Task statement
Which lines below mention "figure"? Pick each one out.

#### Material shown ####

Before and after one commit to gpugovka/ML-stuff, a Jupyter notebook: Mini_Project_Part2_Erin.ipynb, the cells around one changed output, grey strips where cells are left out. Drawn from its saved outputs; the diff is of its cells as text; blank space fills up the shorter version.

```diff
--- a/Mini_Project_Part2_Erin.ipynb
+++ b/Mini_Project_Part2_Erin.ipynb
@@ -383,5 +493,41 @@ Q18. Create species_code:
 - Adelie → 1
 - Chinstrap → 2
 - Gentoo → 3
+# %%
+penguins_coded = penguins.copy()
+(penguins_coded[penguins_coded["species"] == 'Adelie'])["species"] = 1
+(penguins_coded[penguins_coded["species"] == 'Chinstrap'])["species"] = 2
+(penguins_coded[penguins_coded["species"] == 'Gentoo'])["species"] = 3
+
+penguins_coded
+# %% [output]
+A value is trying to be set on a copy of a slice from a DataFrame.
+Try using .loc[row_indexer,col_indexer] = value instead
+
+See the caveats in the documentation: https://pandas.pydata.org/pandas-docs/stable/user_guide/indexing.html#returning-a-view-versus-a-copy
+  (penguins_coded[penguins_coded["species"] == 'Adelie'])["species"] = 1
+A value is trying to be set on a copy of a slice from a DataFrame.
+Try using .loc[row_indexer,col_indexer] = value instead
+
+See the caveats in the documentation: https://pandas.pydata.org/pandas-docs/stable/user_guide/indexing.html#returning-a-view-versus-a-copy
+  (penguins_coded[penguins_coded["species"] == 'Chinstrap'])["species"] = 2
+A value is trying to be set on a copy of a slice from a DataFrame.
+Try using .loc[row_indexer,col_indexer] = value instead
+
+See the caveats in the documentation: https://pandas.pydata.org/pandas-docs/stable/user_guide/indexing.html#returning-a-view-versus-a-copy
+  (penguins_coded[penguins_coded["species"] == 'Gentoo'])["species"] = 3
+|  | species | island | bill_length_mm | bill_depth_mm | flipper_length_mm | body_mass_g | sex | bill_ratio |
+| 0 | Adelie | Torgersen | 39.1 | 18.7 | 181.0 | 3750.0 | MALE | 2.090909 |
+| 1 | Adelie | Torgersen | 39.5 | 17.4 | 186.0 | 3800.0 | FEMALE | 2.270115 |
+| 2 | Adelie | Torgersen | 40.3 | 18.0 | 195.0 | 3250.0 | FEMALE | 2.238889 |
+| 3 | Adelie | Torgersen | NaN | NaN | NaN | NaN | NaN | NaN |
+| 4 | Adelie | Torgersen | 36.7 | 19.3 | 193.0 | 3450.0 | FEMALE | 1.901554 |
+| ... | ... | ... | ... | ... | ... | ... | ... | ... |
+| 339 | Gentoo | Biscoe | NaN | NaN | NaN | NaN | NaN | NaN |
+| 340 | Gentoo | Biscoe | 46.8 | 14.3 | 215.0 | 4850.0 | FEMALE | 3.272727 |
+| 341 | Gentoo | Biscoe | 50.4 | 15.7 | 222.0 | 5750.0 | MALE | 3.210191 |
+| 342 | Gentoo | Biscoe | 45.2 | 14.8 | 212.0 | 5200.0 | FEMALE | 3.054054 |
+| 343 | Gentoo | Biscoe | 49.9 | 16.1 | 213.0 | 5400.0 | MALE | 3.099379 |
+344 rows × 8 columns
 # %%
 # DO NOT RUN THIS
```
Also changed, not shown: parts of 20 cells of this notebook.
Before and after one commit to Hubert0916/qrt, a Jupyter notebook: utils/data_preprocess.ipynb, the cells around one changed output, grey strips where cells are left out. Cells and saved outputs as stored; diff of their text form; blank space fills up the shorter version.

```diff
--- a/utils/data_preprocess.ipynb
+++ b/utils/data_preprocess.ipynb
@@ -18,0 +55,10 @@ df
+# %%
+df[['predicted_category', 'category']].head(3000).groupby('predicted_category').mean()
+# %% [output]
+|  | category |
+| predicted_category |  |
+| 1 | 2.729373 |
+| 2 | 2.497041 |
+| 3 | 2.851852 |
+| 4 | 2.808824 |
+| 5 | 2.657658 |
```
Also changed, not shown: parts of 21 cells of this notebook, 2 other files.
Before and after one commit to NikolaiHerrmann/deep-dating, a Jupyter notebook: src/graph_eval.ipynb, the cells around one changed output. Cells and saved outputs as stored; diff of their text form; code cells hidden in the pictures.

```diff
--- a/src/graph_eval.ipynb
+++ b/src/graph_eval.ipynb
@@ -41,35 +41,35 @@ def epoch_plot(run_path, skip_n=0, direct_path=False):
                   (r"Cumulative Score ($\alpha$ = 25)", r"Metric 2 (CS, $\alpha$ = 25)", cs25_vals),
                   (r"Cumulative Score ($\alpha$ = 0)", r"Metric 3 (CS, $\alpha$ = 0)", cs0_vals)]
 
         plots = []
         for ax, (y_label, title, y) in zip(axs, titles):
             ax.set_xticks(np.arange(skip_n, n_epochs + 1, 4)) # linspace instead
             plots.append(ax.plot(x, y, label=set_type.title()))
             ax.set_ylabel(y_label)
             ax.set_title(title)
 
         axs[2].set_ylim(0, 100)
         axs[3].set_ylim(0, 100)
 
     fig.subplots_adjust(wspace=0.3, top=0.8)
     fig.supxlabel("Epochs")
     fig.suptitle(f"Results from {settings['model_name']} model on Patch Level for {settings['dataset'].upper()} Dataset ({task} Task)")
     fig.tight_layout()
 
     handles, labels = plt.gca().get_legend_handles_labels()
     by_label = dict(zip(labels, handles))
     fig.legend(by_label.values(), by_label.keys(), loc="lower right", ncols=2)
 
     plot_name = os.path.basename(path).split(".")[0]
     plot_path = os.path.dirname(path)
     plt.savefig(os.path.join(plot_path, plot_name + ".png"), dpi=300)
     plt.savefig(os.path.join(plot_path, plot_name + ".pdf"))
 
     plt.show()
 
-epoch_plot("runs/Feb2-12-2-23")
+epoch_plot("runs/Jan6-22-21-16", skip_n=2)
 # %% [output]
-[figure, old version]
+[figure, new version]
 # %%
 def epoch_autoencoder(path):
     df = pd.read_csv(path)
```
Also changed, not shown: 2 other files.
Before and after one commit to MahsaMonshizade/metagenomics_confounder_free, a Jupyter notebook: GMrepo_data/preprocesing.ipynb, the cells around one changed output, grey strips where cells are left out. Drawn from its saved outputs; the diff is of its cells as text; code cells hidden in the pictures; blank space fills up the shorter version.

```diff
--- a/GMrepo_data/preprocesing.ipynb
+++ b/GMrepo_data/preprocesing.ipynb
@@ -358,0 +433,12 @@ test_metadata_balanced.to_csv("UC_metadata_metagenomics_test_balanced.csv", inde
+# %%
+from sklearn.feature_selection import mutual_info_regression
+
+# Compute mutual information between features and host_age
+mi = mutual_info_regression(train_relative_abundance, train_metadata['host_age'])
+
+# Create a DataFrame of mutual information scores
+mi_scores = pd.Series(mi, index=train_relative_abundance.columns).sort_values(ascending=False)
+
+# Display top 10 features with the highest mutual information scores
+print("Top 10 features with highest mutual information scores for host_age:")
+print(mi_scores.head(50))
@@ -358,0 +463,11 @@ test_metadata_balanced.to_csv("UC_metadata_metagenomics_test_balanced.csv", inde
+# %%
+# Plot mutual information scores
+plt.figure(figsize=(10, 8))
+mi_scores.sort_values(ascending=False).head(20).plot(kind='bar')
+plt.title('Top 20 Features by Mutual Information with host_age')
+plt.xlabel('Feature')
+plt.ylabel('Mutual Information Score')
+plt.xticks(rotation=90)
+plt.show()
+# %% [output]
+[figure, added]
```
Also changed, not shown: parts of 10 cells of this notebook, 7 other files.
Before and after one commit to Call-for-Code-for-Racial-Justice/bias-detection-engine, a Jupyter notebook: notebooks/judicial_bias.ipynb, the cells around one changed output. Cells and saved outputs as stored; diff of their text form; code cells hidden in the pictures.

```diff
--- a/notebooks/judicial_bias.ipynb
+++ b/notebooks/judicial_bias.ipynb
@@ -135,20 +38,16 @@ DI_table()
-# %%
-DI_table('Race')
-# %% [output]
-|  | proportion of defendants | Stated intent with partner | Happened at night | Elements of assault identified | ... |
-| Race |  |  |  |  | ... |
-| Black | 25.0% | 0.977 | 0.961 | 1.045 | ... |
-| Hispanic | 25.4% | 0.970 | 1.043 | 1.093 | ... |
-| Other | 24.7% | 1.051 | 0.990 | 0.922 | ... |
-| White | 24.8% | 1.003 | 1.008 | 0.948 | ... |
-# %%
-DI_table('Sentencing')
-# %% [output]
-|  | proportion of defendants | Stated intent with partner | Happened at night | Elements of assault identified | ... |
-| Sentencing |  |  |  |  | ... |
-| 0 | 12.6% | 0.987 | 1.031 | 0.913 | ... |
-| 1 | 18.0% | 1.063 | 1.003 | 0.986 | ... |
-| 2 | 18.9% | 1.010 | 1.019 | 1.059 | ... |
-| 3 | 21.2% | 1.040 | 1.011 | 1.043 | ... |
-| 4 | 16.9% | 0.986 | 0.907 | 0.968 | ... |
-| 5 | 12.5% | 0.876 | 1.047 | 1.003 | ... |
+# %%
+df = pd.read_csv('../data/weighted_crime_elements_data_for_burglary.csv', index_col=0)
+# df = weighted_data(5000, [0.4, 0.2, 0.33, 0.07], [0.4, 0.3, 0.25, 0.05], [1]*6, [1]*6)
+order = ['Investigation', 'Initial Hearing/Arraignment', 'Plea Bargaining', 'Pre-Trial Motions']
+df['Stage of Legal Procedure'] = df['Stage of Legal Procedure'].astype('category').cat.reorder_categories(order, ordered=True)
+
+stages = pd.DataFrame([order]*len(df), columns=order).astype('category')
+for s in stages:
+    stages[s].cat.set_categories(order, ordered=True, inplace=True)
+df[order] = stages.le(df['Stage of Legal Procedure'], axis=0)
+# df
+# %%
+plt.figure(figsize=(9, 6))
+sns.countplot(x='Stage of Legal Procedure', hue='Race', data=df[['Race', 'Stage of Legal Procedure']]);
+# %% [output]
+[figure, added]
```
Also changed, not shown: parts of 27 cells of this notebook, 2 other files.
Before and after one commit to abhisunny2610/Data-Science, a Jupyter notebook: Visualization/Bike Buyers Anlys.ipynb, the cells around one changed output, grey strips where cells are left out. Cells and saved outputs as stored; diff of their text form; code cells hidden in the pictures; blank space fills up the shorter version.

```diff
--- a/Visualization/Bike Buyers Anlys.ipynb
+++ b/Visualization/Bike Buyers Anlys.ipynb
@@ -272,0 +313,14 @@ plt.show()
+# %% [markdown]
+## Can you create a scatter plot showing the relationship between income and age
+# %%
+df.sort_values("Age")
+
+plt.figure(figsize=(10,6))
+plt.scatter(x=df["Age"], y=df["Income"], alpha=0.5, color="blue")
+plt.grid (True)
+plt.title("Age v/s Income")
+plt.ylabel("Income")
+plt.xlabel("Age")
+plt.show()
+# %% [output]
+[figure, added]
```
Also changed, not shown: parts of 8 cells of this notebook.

####

Result of the exercise
-[figure, old version]
+[figure, new version]
+plt.figure(figsize=(10, 8))
+[figure, added]
+plt.figure(figsize=(9, 6))
+[figure, added]
+plt.figure(figsize=(10,6))
+[figure, added]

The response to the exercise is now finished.